Go through the data and copy every line in which "flowchart" appears.

START Supplied data

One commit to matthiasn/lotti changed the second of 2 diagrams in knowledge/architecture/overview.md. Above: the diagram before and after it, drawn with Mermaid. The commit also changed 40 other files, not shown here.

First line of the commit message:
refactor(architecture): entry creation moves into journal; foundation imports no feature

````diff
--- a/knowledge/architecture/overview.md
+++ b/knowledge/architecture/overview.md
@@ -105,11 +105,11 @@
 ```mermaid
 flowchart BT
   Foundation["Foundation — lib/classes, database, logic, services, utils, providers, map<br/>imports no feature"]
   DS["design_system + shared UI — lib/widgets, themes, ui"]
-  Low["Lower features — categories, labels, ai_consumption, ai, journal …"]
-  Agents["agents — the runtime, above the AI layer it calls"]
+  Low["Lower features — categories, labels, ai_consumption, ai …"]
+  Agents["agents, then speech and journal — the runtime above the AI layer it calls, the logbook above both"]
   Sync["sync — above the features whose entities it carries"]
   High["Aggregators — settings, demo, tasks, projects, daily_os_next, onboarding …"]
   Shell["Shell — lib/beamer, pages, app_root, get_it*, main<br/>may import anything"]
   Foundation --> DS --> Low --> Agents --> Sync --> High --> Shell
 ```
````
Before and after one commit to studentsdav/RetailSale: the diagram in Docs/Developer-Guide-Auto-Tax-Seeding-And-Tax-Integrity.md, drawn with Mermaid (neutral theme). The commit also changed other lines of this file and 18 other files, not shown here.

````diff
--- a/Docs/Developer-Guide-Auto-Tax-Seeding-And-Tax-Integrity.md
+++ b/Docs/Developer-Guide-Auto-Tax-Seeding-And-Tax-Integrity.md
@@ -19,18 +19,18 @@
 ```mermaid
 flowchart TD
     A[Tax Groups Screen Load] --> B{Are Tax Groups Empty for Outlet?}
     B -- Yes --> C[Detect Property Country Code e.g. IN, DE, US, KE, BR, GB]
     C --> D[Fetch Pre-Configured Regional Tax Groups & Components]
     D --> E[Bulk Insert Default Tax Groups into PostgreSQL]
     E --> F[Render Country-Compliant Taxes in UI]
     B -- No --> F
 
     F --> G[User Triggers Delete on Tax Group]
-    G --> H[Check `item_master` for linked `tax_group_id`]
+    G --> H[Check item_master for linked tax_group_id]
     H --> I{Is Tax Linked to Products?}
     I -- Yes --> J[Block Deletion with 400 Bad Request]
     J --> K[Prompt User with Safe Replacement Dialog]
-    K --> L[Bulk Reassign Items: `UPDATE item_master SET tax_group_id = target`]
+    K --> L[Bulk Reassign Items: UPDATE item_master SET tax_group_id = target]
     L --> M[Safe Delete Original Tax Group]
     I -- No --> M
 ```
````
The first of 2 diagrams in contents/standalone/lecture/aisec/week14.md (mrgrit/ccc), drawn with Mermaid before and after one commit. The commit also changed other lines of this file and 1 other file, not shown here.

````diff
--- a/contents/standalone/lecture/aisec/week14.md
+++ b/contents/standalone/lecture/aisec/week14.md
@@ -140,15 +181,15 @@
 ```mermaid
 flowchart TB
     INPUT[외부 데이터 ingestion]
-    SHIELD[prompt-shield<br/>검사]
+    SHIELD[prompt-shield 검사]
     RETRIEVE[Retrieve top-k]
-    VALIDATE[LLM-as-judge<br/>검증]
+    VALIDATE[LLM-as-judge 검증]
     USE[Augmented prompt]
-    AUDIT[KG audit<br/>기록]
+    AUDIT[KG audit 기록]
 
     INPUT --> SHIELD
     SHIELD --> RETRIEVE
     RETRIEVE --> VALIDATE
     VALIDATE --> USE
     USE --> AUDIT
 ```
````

END Supplied data

• **Result of this task**
 flowchart BT
 flowchart TD
 flowchart TB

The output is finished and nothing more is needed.